Director Tinto Brass is a man of big passions. His films — excluding Caligula (1980), which doesn’t really fit into his overall body of work — are filled with curvaceous women who are uninhibited and bold enough to freely express their healthy appetites for sex. Brass’ camera lovingly (and intrusively) explores the many facets of a woman’s beauty, be it physical or psychological. Brass also isn’t shy about what he likes most about a woman’s body, either — her ample backside. The bigger the better.
Although Brass would probably chuckle at the idea that his films have a strong feminist slant, Brass’ female leads are strong, independent, and almost heroic in their quests to become emancipated from their roles as housewives, concubines, or mothers. Less cartoonish than his American counterpart Russ Meyer’s heroines, Brass’ ladies actually exude a real humanity with their sensuality.
As mentioned above, Brass’ camera can be intrusive. His lens probes in and around his leads’ genitalia or backside with the finesse of an amateur gynecologist, but sometimes, as in LA CHIAVE(The Key), Brass’ imposition never once comes across as clinical or puerile.
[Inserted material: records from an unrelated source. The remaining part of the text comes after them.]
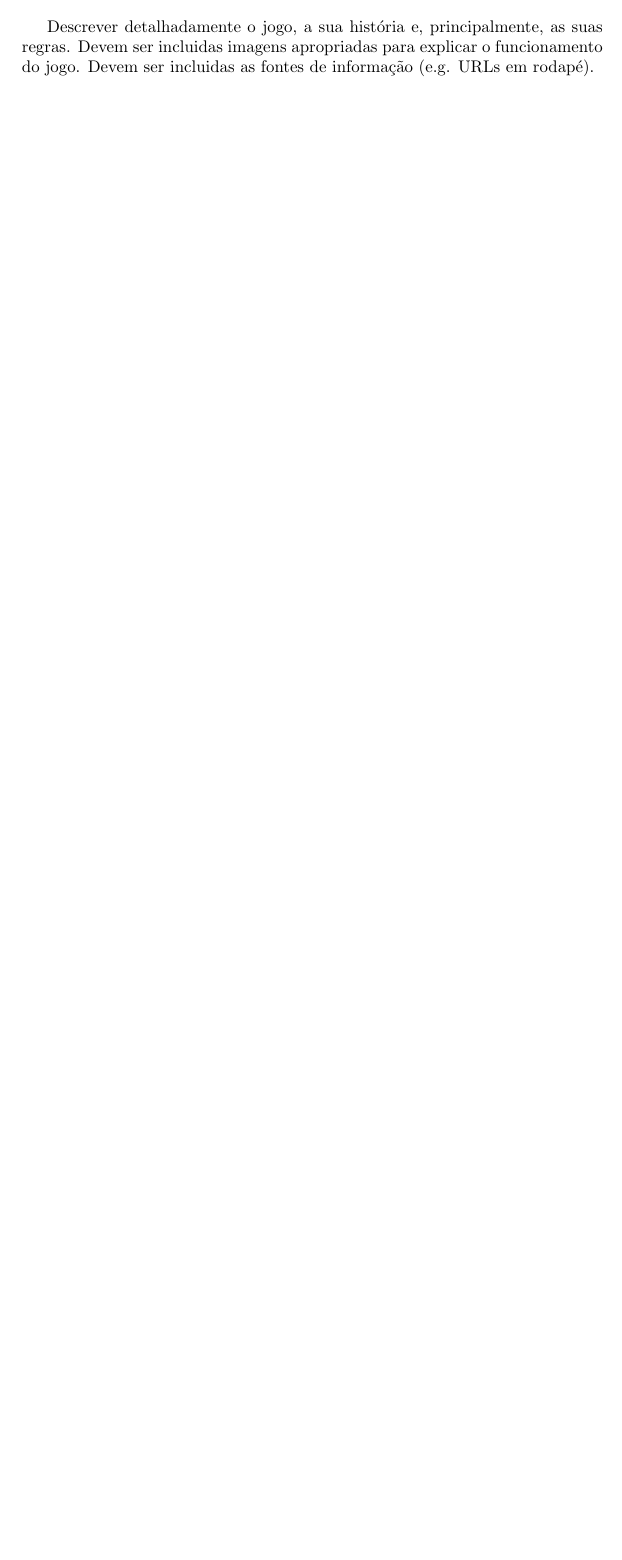
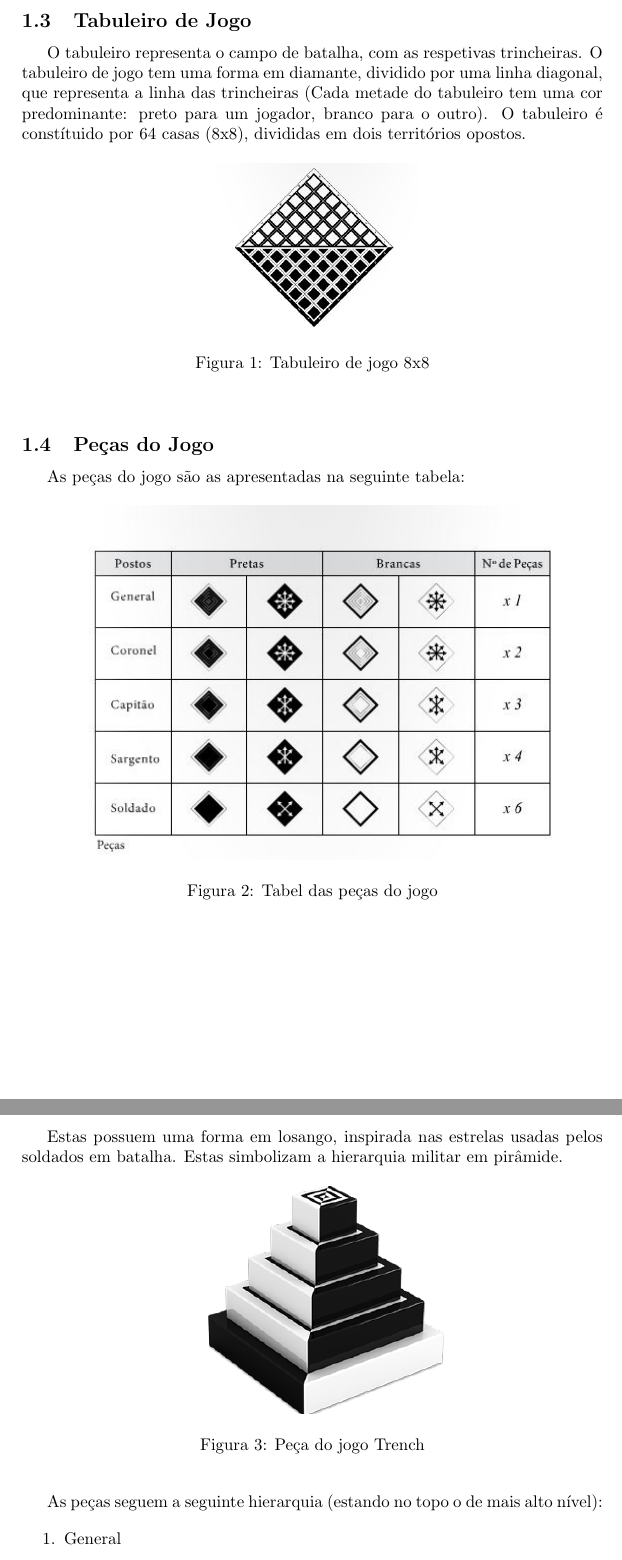
Before and after one commit to kevinamorim/PLOG-Trench, a LaTeX document (relatorio/template.tex): part of page 2 of 2 before the commit and two parts of pages 3 and 4 of 4 after it, the two joined at a grey line, cut at the place of the change, the shorter picture padded with empty space. Compiled offline with pdfLaTeX.

Commit message:
Relatório: Descrição do jogo

```diff
--- a/relatorio/template.tex
+++ b/relatorio/template.tex
@@ -78,6 +78,3 @@ Luís Magalhães - 201207224 \\
 %%%%%%%%%%%%%%%%%%%%%%%%%%
 \section{O Jogo TRENCH}
 
-Descrever detalhadamente o jogo, a sua história e, principalmente, as suas regras.
-Devem ser incluidas imagens apropriadas para explicar o funcionamento do jogo.
-Devem ser incluidas as fontes de informação (e.g. URLs em rodapé).
@@ -83,0 +102,23 @@ Devem ser incluidas as fontes de informação (e.g. URLs em rodapé).
+\subsection{Tabuleiro de Jogo}
+
+O tabuleiro representa o campo de batalha, com as respetivas trincheiras.
+O tabuleiro de jogo tem uma forma em diamante, dividido por uma linha diagonal, que representa a linha das trincheiras (Cada metade do tabuleiro tem uma cor predominante: preto para um jogador, branco para o outro).
+O tabuleiro é constítuido por 64 casas (8x8), divididas em dois territórios opostos.
+
+\begin{figure}[h!]
+\begin{center}
+\includegraphics[scale=0.5]{img/board.jpg}
+\caption{Tabuleiro de jogo 8x8}
+\label{fig:1}
+\end{center}
+\end{figure}
+
+
+\subsection{Peças do Jogo}
+
+As peças do jogo são as apresentadas na seguinte tabela:
+
+\begin{figure}[h!]
+\begin{center}
+\includegraphics[scale=0.8]{img/pieces.jpg}
+\caption{Tabel das peças do jogo}
@@ -83,0 +131,15 @@ Devem ser incluidas as fontes de informação (e.g. URLs em rodapé).
+Estas possuem uma forma em losango, inspirada nas estrelas usadas pelos soldados em batalha. Estas simbolizam a hierarquia militar em pirâmide.
+
+\begin{figure}[h!]
+\begin{center}
+\includegraphics[scale=0.5]{img/piece.png}
+\caption{Peça do jogo Trench}
+\label{fig:3}
+\end{center}
+\end{figure}
+
+As peças seguem a seguinte hierarquia (estando no topo o de mais alto nível):
+
+\begin{enumerate}
+	\item General
+	\item Coronel
```
Also changed, not shown: relatorio/img/board.jpg (added), relatorio/img/game-cover.jpg (added), relatorio/img/piece.png (added), relatorio/img/pieces.jpg (added), relatorio/template.pdf, relatorio/template.tex (31 more changed lines), 1 other file.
The camera may still be mischievous, but its forthrightness could also be seen as an instrument to explore the mysteries of femininity itself. If Brass (and the viewer as well) stares long enough, perhaps he’ll come a little closer to understanding the currents that truly move women. Or perhaps not.
Unlike many mainstream filmmakers who have dabbled in erotica over the last few decades (e.g. Bertolucci, Cronenberg, Kaufman, and Verhoeven) or recent art-house films that contained explicit sexuality (e.g. Baise Moi, The Idiots, The Piano Teacher, Pola X), Brass’ films are genuinely erotic and void of any kind of existential dread, violence, or moralistic endings wherein characters have to be punished for their allotted two-hours of cinematic carnality. Brass leans more toward Henry Miller than de Sade. Granted, working in Italy in the seventies and eighties allowed for greater creative freedom for Brass. But his films were nevertheless brutally shorn of their “nasty” bits when exported to other countries and frequently banned in Italy also. It seems that many people believe that erotica is only okay if it’s not erotic at all.
Based upon a novel by Japanese writer, Junichiro Tanizaki, and set in Venice during Mussolini’s fascist reign, the film centers on the relationship between an older man, Nino (played by Frank Finlay), and his much younger wife, Teresa (played by the stunning Stefania Sandrelli). Nino can’t help but notice that his wife is sexually attracted to their daughter’s fiancée (played by Brass regular Franco Branciaroli). What shocks Nino isn’t the fact that he’s jealous, but that he likes being jealous. Nino’s jealously quickly becomes the catalyst for an elaborate sex game between he and Teresa, but at what cost?
The Key is a rich film in many ways. From its elegantly low-budget period set-design to its whimsical Ennio Morricone score, it has obviously been put together with care and attention. But its greatness stems from its skillfully realized portrait of the sexual life keeping Nino and Teresa’s marriage alive. Brass’ characters are complicated, occasionally messy, and charged with enough lust to sap even the strongest of relationships, and Brass allows his characters room to explore, make mistakes, and ultimately celebrate the intricacies of their intimacy. A classic of erotic film indeed.